*** Block opens ***

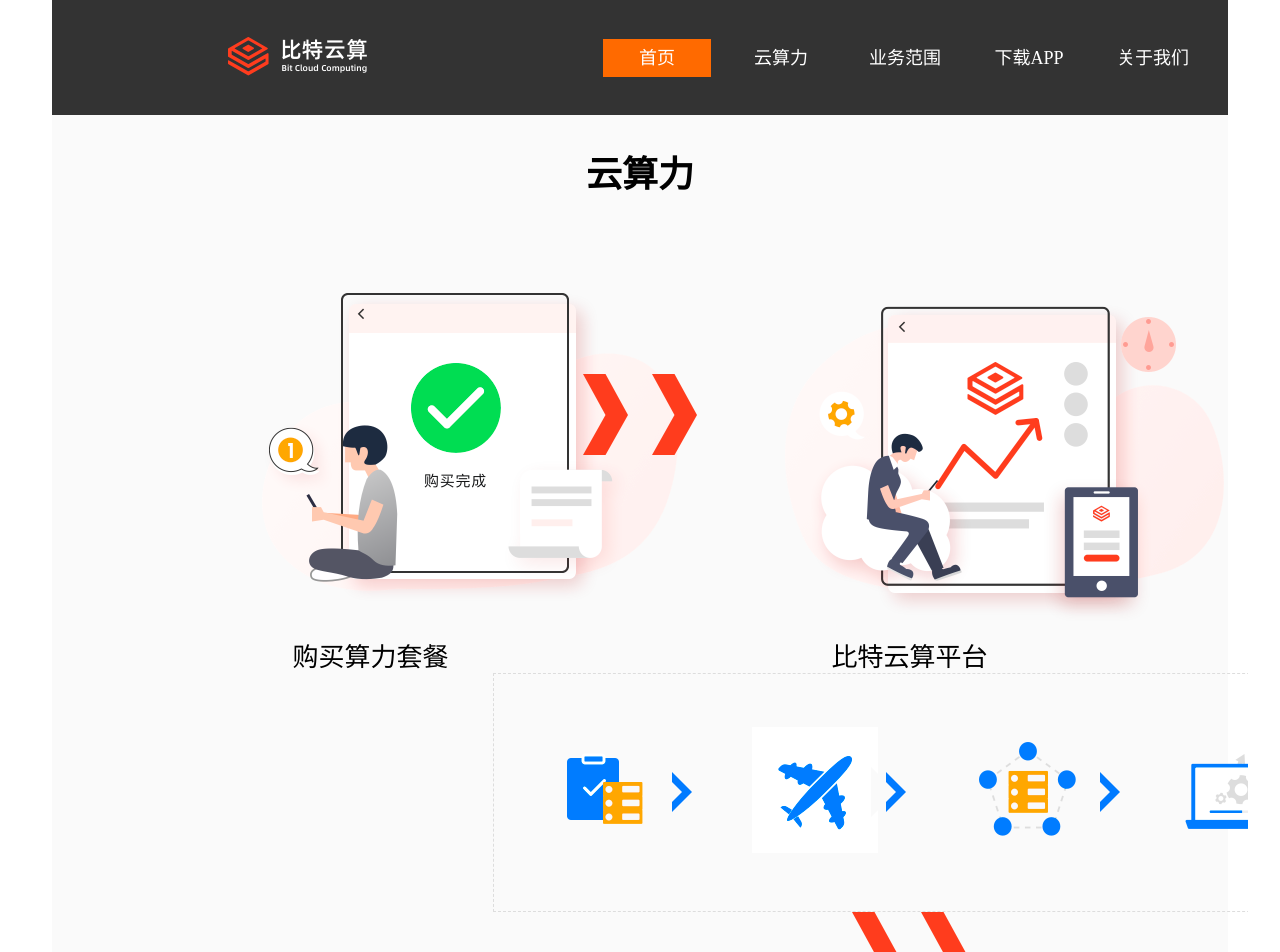
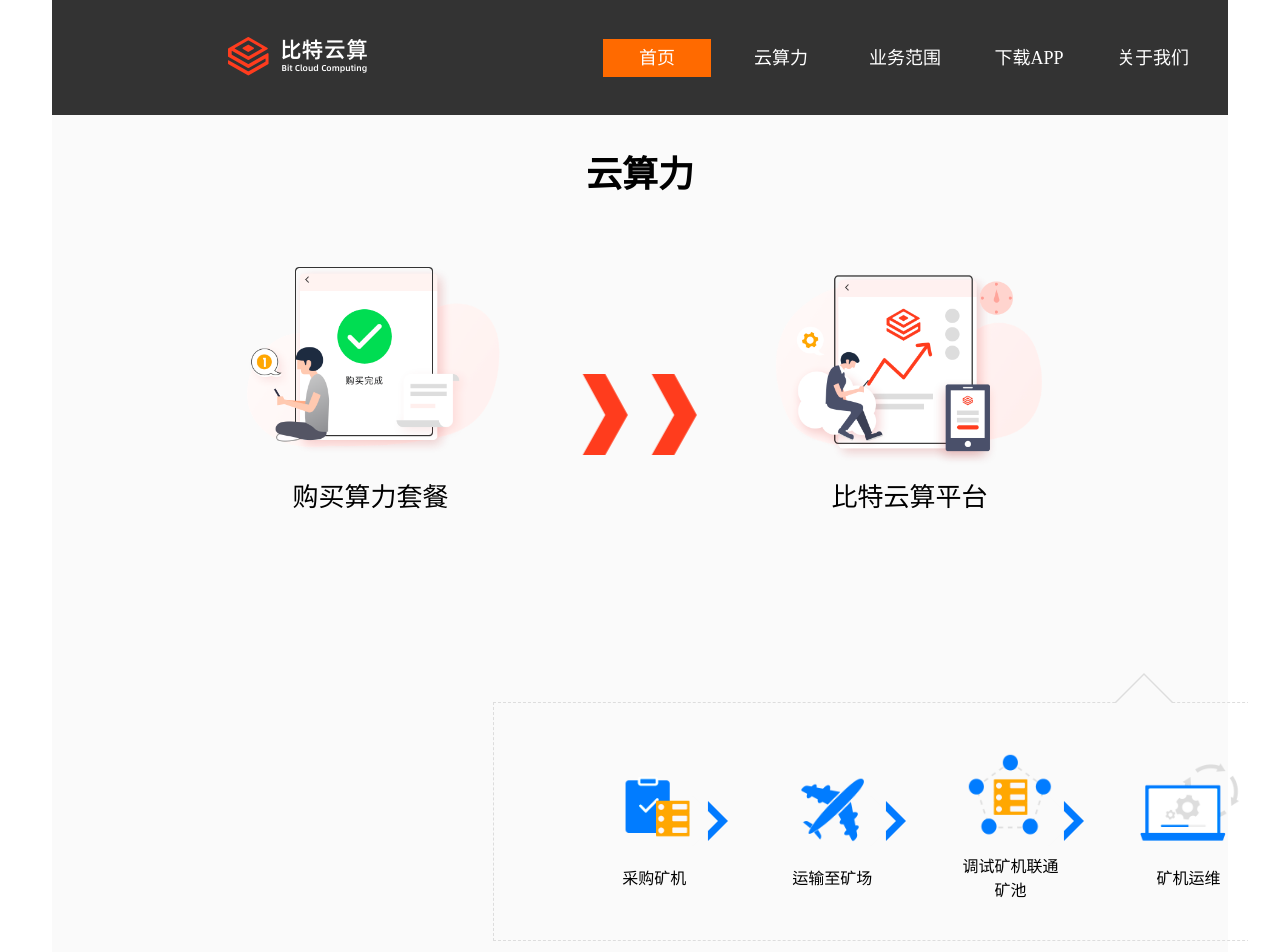
Before and after one commit to xiao000/official, a Vue app: page /#/content in a window 1280 px wide. Shown: the top 952 px of the page. Built offline with nearby package versions, Linux system fonts and the light colour scheme; a web font is replaced by a local one.

Commit message:
关于我们页面开发以及云算力动画

```diff
--- a/src/App.vue
+++ b/src/App.vue
@@ -21,4 +21,13 @@
   color: #000;
 }
 #app .el-main{padding: 0 20px 20px 20px;}
+#app img {
+    	  width:auto;
+        height:auto;
+        max-width:100%;
+        max-height:100%;
+		}
+#app  h1{
+  font-size: 36px;
+}
 </style>
--- a/src/components/advantage.vue
+++ b/src/components/advantage.vue
@@ -66,7 +66,4 @@
 <style scoped>
 #advantage{background-color: #FAFAFA; margin-bottom: 20px;}
 .row-bg{padding-bottom: 90px;}
-h1{
-  font-size: 36px;
-}
 </style>
--- a/src/components/business.vue
+++ b/src/components/business.vue
@@ -44,9 +44,6 @@
 </script>
 <style scoped>
 #business{background-color: #FAFAFA;margin-bottom: 20px;padding-bottom: 80px;}
-#business h1{
-  font-size: 36px;
-}
 #business h3{font-size: 26px;}
 #business span{font-size: 16px;
     width: 193px;
--- a/src/components/cloud.vue
+++ b/src/components/cloud.vue
@@ -8,7 +8,7 @@
         <span class="cloudTxt">购买算力套餐</span>
       </el-col>
       <el-col :span="5">
-        <div class="arrow">
+        <div class="arrow animated fadeInLeft">
           <img :src="arrow2" alt="1">
         </div>
       </el-col>
@@ -19,20 +19,21 @@
     </el-row>
     <el-row type="flex" class="row-bg" justify="end">
       <el-col :span="15">
-        <el-row type="flex" class="row-bg platform" justify="center" align="middle">
-          <el-col :span="4"><img :src="pt1" alt=""></el-col>
-          <el-col :span="2"><div class="blueArrow"></div></el-col>
-          <el-col :span="4"><img :src="pt2" alt=""></el-col>
-          <el-col :span="2"><div class="blueArrow"></div></el-col>
-          <el-col :span="4"><img :src="pt3" alt=""></el-col>
-          <el-col :span="2"><div class="blueArrow"></div></el-col>
-          <el-col :span="4"><img :src="pt4" alt=""></el-col>
+        <el-row type="flex" class="row-bg platform animated bounce" justify="center" align="middle">
+          <el-col :span="3" class="pt1Animat animated fadeInLeft"><img :src="pt1" alt=""><span>采购矿机</span></el-col>
+          <el-col :span="2" class="pt2Animat animated fadeInLeft"><div class="blueArrow"></div></el-col>
+          <el-col :span="3" class="pt3Animat animated fadeInLeft"><img :src="pt2" alt=""><span>运输至矿场</span></el-col>
+          <el-col :span="2" class="pt4Animat animated fadeInLeft"><div class="blueArrow"></div></el-col>
+          <el-col :span="3" class="pt5Animat animated fadeInLeft"><img :src="pt3" alt=""><span>调试矿机联通矿池</span></el-col>
+          <el-col :span="2" class="pt6Animat animated fadeInLeft"><div class="blueArrow"></div></el-col>
+          <el-col :span="3" class="pt7Animat animated fadeInLeft"><img :src="pt4" alt=""><span>矿机运维</span></el-col>
+          <div class="dottedArrow"></div>
         </el-row>
         </el-col>
     </el-row>
       <el-row>
      <el-col :span="5" :offset="15">
-        <div class="arrowt">
+        <div class="arrowt animated fadeInDown">
           <img :src="arrow2" alt="1">
         </div>
       </el-col>
@@ -43,7 +44,7 @@
         <span class="cloudTxt">分配收益给用户</span>
       </el-col>
       <el-col :span="5">
-        <div class="arrow">
+        <div class="arrowl animated fadeInRight">
           <img :src="arrow2" alt="1">
         </div>
       </el-col>
@@ -83,10 +84,39 @@
 </script>
 <style type="text/css3" scoped>
 #cloud{background-color: #FAFAFA;margin-bottom: 20px;}
-h1{font-size: 36px;}
 .cloudTxt{font-size: 26px;}
-.arrow{line-height: 445px;}
-.platform{border: 1px dashed #DDDDDD; width: 857px;height: 239px;}
+.arrow,.arrowl{line-height: 445px;}
+.arrowt img{transform: rotate(90deg);}
+.arrowl,.arrowt,.arrow,.pt1Animat,.pt2Animat,
+.pt3Animat,.pt4Animat,.pt5Animat,.pt6Animat,.pt7Animat{animation-iteration-count:1000;animation-duration:6.5s}
+.arrowl img{transform: rotate(180deg);}
+/* .pt1Animat{animation-delay:1s;}
+.pt2Animat{animation-delay:4.5s;}
+.pt3Animat{animation-delay:8s;}
+.pt4Animat{animation-delay:11.5s;}
+.pt5Animat{animation-delay:15s;}
+.pt6Animat{animation-delay:18.5s;}
+.pt7Animat{animation-delay:22s;} */
+.platform{position: relative;border: 1px dashed #DDDDDD; width: 857px;height: 239px;margin: 30px 0;}
+.platform span{font-size: 16px;}
+.dottedArrow{
+    position: absolute;
+    width: 0;
+    height: 0;
+    top: -60px;
+    left: 600px;
+    border: 30px dashed;
+    border-color: transparent transparent #DDDDDD transparent;
+    margin-left: 20px;
+}
+.dottedArrow::after{
+    content: '';
+    position: absolute;
+    top: -28px;
+    left: -30px;
+    border: 30px solid;
+    border-color: transparent transparent #FAFAFA transparent ;
+}
 .blueArrow{
     width: 0;
     height: 0;
@@ -101,6 +131,5 @@
     border: 25px solid;
     border-color: transparent transparent transparent #FAFAFA;
 }
-/* .arrowt,.arrowt img{width: 81px;height: 115px;} */
-/* .arrowt img{transform: rotateY(90deg);} */
+
 </style>
--- a/src/components/downloadApp.vue
+++ b/src/components/downloadApp.vue
@@ -11,7 +11,7 @@
                 <div class="lodApp">
                     <div class="codeApp">扫码下载APP</div>
                     <div class="appLogo">
-                        <img :src="phoneLogo" alt="手机">
+                        <!-- <img :src="phoneLogo" alt="手机"> -->
                     </div>
                 </div>
             </el-col>
--- a/src/components/partner.vue
+++ b/src/components/partner.vue
@@ -31,13 +31,4 @@
   height: 285px;
   background-color: #FAFAFA;
   }
-.partner img {
-    	width:auto;
-        height:auto;
-        max-width:100%;
-        max-height:100%;
-		}
-    h1{
-  font-size: 36px;
-}
 </style>
--- a/src/components/self/aboutUs.vue
+++ b/src/components/self/aboutUs.vue
@@ -12,6 +12,5 @@
 
 </template>
 <style scoped>
-h1{font-size: 36px;}
 p{text-indent:2em;line-height:1.5em;text-align: left;}
 </style>
--- a/src/components/self/contactUs.vue
+++ b/src/components/self/contactUs.vue
@@ -17,7 +17,6 @@
 </template>
 <style scoped>
 .contactUs{height: 500px;}
-h1{font-size: 36px;}
 h2{font-size: 26px;}
 .syhz,.khfw{line-height: 78px;text-align: left;}
 .khfw div{ display: inline-block;width: 100px;height: 100px;border: 1px solid #CCCBCE;margin-right: 18px;}
--- a/src/main.js
+++ b/src/main.js
@@ -9,8 +9,9 @@
 import animated from 'animate.css' ;
 
 
+
+Vue.use(ElementUI);
 Vue.use(animated);
-Vue.use(ElementUI);
 Vue.config.productionTip = false
 
 /* eslint-disable no-new */
```
Also changed, not shown: src/assets/img/pt2.png, src/assets/img/ysl3.png.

*** Block closes ***

Exercise description:
Where the material contains a line with "width", return that line.

Result:
+    	  width:auto;
+        max-width:100%;
     width: 193px;
-.platform{border: 1px dashed #DDDDDD; width: 857px;height: 239px;}
+.platform{position: relative;border: 1px dashed #DDDDDD; width: 857px;height: 239px;margin: 30px 0;}
+    width: 0;
     width: 0;
-/* .arrowt,.arrowt img{width: 81px;height: 115px;} */
-    	width:auto;
-        max-width:100%;
 .khfw div{ display: inline-block;width: 100px;height: 100px;border: 1px solid #CCCBCE;margin-right: 18px;}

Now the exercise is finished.